1. Which President established the EPA?
A. Kennedy, B. Johnson, C. Nixon, D. Clinton
2. When is cost a factor in issuing EPA regulations?
A. Whenever allowed by law.
B. Under Republican Presidents.
C. Only for minor regulations.
3. Why did EPA decide to regulate greenhouse gases?
A. Because new scientific breakthroughs forced to do so?.
B. Because the White House forced it to do so.
C. Because the Supreme Court forced it to do so.
D. Because Congressional Democrats forced it to do so.
4. What were the political parties of the two Presidents who are responsible for the current content of the Clean Air Act, the basis for EPA’s most controversial regulations?
A. They were both Democrats.
B. The earlier one was a Democrat and the later one was a Republican.
C. The earlier one was a Republican and the later one was a Democrat.
D. They were both Republicans.
5. Who came up with the idea of cap-and-trade?
1. C. The EPA was created by Richard Nixon through executive order.
2. A. Under a series of executive orders by every President from Reagan through Obama, EPA must consider cost whenever the law allows it to do so. Environmentalists constantly accuse the agency of under-regulating due to the use of cost-benefit analysis.
3. C. The Supreme Court’s opinion in Massachusetts v. EPA required it to regulate greenhouse gases if the scientific evidence showed they caused climate change. That essentially left EPA with no choice, since the scientific evidence had been clear for years.
4. D. The original Clean Air Act was passed under Nixon, and the most important amendments (including a cap-and-trade system) were passed under George H.W. Bush. Bush also signed a treaty requiring the U.S. and other developing countries to address climate change.
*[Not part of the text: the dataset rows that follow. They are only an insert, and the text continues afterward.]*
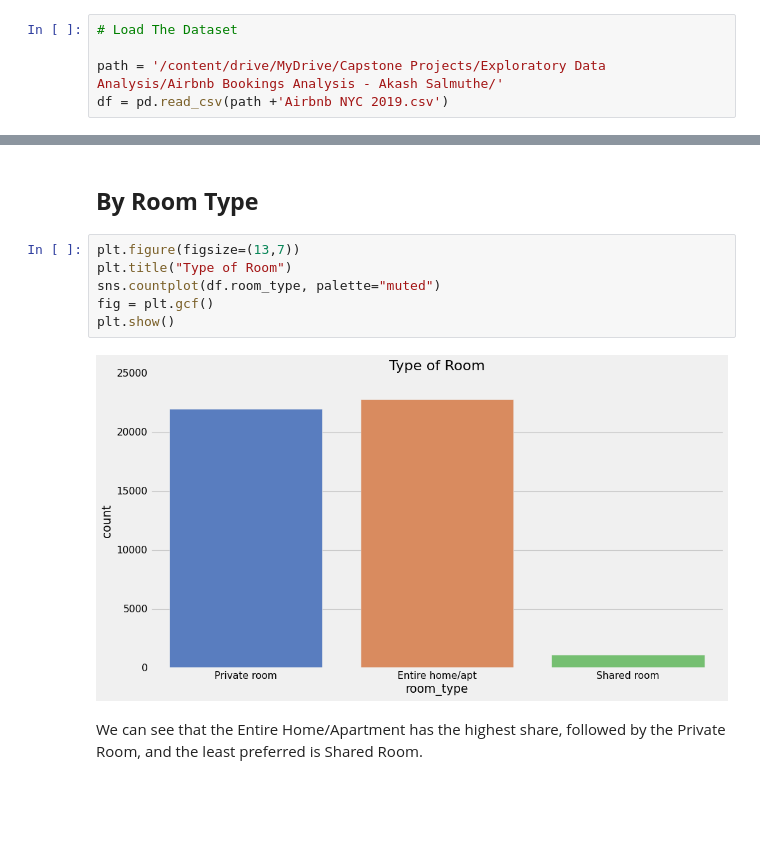
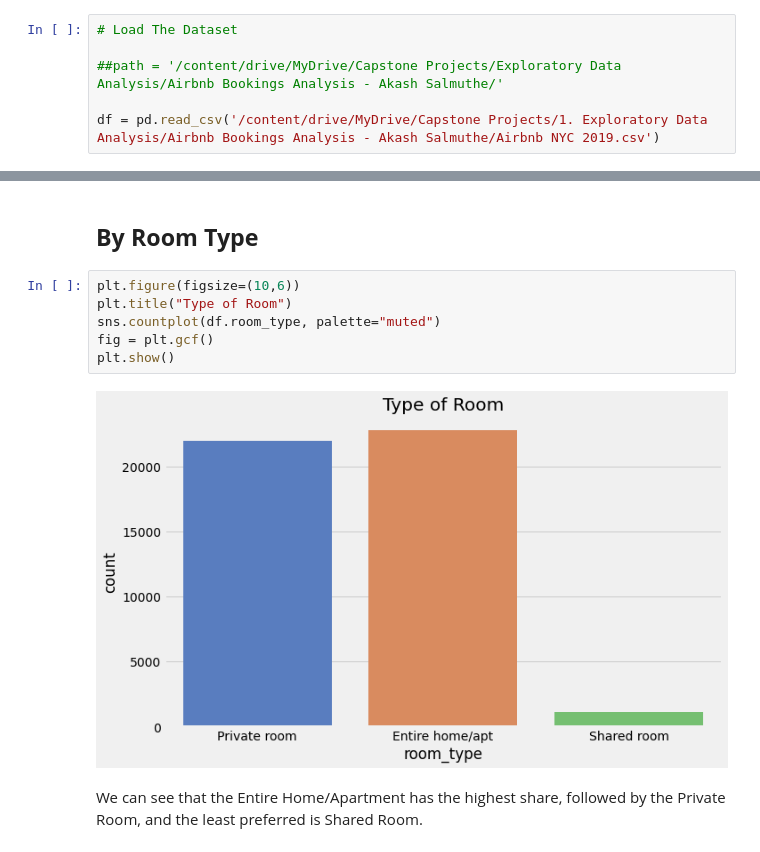
Before and after one commit to AkashSalmuthe/Airbnb-Bookings-Analysis---Akash-Salmuthe, a Jupyter notebook: Airbnb_Bookings_Analysis_Capstone_Project.ipynb, the cells around one changed output, grey strips where cells are left out. Drawn from its saved outputs; the diff is of its cells as text; blank space fills up the shorter version.

```diff
--- a/Airbnb_Bookings_Analysis_Capstone_Project.ipynb
+++ b/Airbnb_Bookings_Analysis_Capstone_Project.ipynb
@@ -25,8 +25,9 @@ import seaborn as sns
 # %%
 # Load The Dataset
 
-path = '/content/drive/MyDrive/Capstone Projects/Exploratory Data Analysis/Airbnb Bookings Analysis - Akash Salmuthe/'
-df = pd.read_csv(path +'Airbnb NYC 2019.csv')
+##path = '/content/drive/MyDrive/Capstone Projects/Exploratory Data Analysis/Airbnb Bookings Analysis - Akash Salmuthe/'
+
+df = pd.read_csv('/content/drive/MyDrive/Capstone Projects/1. Exploratory Data Analysis/Airbnb Bookings Analysis - Akash Salmuthe/Airbnb NYC 2019.csv')
 # %% [markdown]
 # **Exploaration of Dataset**
 # %%
@@ -424,13 +434,13 @@ from this map of Neighborhood Group, it shows that Airbnb Listings in Newyork ar
 # %% [markdown]
 ## **By Room Type**
 # %%
-plt.figure(figsize=(13,7))
+plt.figure(figsize=(10,6))
 plt.title("Type of Room")
 sns.countplot(df.room_type, palette="muted")
 fig = plt.gcf()
 plt.show()
 # %% [output]
-[figure, old version]
+[figure, new version]
 # %% [markdown]
 We can see that the Entire Home/Apartment has the highest share, followed by the Private Room, and the least preferred is Shared Room.
 # %% [markdown]
```
Also changed, not shown: parts of 22 cells of this notebook.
5. D. Cap-and-trade was the brainchild of economists, who favored using a market mechanism to control pollution. The idea was initially anathema to most environmentalists, liberals, and environmental lawyers.
Cross-posted from the environmental law and policy blog Legal Planet.